Recently, one sparkling morning about three days ago, whilst the sun was busy illuminating strands of gossamer web that ran between thick rows of Italian kale plants, a friend dropped by from down the road. She came to lend me a well-loved book and to give the exquisite gift of an antique honey jar. She came in a rust coloured wool sweater, with bright eyes and an even brighter smile. She walked over to me, bubbling over with the light of the new day, and then with tremendous heart and genuine curiosity, she asked me, “How are you Nao?” And she asked me in such a heartfelt way that I actually paused to consider her question, for her penetrating and loving gaze, demanded more than a “fine thank you.”
And even though it was only a brief moment before I offered her my response, a profound recognition dropped into my cluttered morning mind.

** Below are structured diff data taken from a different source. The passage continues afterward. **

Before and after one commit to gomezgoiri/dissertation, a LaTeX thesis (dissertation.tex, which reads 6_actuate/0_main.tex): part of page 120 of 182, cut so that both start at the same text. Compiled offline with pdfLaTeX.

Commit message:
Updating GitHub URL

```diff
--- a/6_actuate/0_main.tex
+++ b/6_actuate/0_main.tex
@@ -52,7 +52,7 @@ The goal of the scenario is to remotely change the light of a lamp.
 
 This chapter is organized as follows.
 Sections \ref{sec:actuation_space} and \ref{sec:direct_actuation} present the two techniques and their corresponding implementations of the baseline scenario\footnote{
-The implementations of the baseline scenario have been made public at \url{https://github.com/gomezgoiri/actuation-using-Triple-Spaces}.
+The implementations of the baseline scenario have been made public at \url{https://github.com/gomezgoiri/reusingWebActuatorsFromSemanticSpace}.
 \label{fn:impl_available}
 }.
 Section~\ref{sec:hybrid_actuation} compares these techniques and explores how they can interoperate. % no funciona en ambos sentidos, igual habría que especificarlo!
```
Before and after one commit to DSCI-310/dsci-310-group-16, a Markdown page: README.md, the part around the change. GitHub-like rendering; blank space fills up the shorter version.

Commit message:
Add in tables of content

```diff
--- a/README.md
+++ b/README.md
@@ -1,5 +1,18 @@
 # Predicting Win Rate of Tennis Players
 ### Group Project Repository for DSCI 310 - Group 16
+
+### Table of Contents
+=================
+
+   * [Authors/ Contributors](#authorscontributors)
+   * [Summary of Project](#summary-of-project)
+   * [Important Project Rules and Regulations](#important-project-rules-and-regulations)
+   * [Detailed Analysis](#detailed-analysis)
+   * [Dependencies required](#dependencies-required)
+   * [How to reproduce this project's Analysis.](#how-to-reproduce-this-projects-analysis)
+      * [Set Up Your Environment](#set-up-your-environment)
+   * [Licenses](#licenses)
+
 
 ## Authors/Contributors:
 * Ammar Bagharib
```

For when I opened myself to her question, a warm wave of ease washed over me, and I said:
“You know, I think I am content.” (You see, contentment for me is not something I am very familiar with. As I have mentioned on many occasions, I still have a long way to go on the road to peace. eh eh)
But, what I can tell you is this, what I felt in that moment, was not really a feeling at all, because it was more than that, it was more expansive than a feeling. It was bigger than happiness or sadness. It was bigger than “how.” Yes, on this particular sunny November morning, it occurred to me that contentment is not the same thing as happiness at all. Contentment is not attached to an outcome or a goal or a feeling or an idea. Contentment has nothing to do with when, or how, or why, or should. It is rather, a sort of ease-fullness, a kind of acceptance, a celebration of all that IS. It is perhaps what the wise ones call wholeness. And so, you may well be wondering, what this contentment I speak of actually looks like, and if I were going to answer that question honestly, I would have to say it is many things, but it is especially the warmth emanating from Mark’s brick oven, as it burns through the afternoons, curing the inside of the dome and sending its orange brilliance into the world.
Mark is now an official fire keeper. He stands for hours watching and feeding the flame, sipping strong cups of sweet tea, smiling from the inside out.
And while his oven burns, the fire calls his greater vision forth and he imagines homemade pizzas and loaves of steaming bread coming out of his earthen creation, on long wooden peels. There are still a good few months to go before it will be completely finished, and so there is time to daydream as he goes.
As a matter of fact, it was just this sort of visioning that brought Mark across the garden toward me wearing a pair of old green gumboots, a sense of purpose in his stride, to say, “I need a herb garden.”
“Oh,” I said, “we have a herb garden.”
“No,” he said, “I mean a really big one. I need herbs for pizza and sauces. I need herbs for breads and soups. I need enough herbs for you and I and all of our guests.”
“Oh,” I said, it sounds like you need a herb garden.”
“Yes,” he said, “that’s what I said.”
And so, with the guidance of Mark’s wise horticulturist father, plans are being made to create “a big herb garden.” A 600 square foot bed just for culinary herbs, for rows of oregano and tarragon and rosemary and thyme and parsley and cilantro. The digging has already begun and I spent yesterday taking rosemary cuttings and making divisions of thyme and oregano plants from my current herb garden, for this inspired new plan.
I put little rooted bundles of aromatic greenness into pots which I then buried in our vegetable garden until next spring. Later, once they have established, we will move them to their final location.
And as I spent the afternoon in the fresh and invigorating company of thyme and rosemary, I recognized that contentment has a smell too. The next day I found myself jarring the herbs that we dried this summer. And although we shall miss their presence in the living room, hanging from the stairwell rafter, we will enjoy the flavour they will be offering our winter meals.
I sat at the table in the fading afternoon light and I de-stemmed them, I crushed their scented leaves in between my fingers, and the room smelled like a country hillside in Greece. I was sure I could hear the bells of sheep clanging in the distance and there was the faint smell of Mediterranean sea air coming from somewhere. I labeled and shelved each jar. I did this with tenderness and appreciation and gratitude, for there is something about a process, about an experience that takes you from start to finish, that is a marvelous thing. There is something about growing a plant and harvesting it and drying it, before adding it to soup, before taking it into these hardworking bodies.
Yes, contentment today is the warmth of Mark’s fire, it is the smell of Mediterranean herbs on a winter’s day and the illumination of a glistening strand of spiders web, in a garden of kale, that just begs to be picked and eaten by the basketful.
Blessings and Gratitude to each of you, thank you for your company on this journey.
Nao, Mark, Gus and all at Honey Grove.
And of course, if ever we should need reminding of this thing called contentment, we can always go and ask Guru Gus, who seems to have this down better than anyone I know.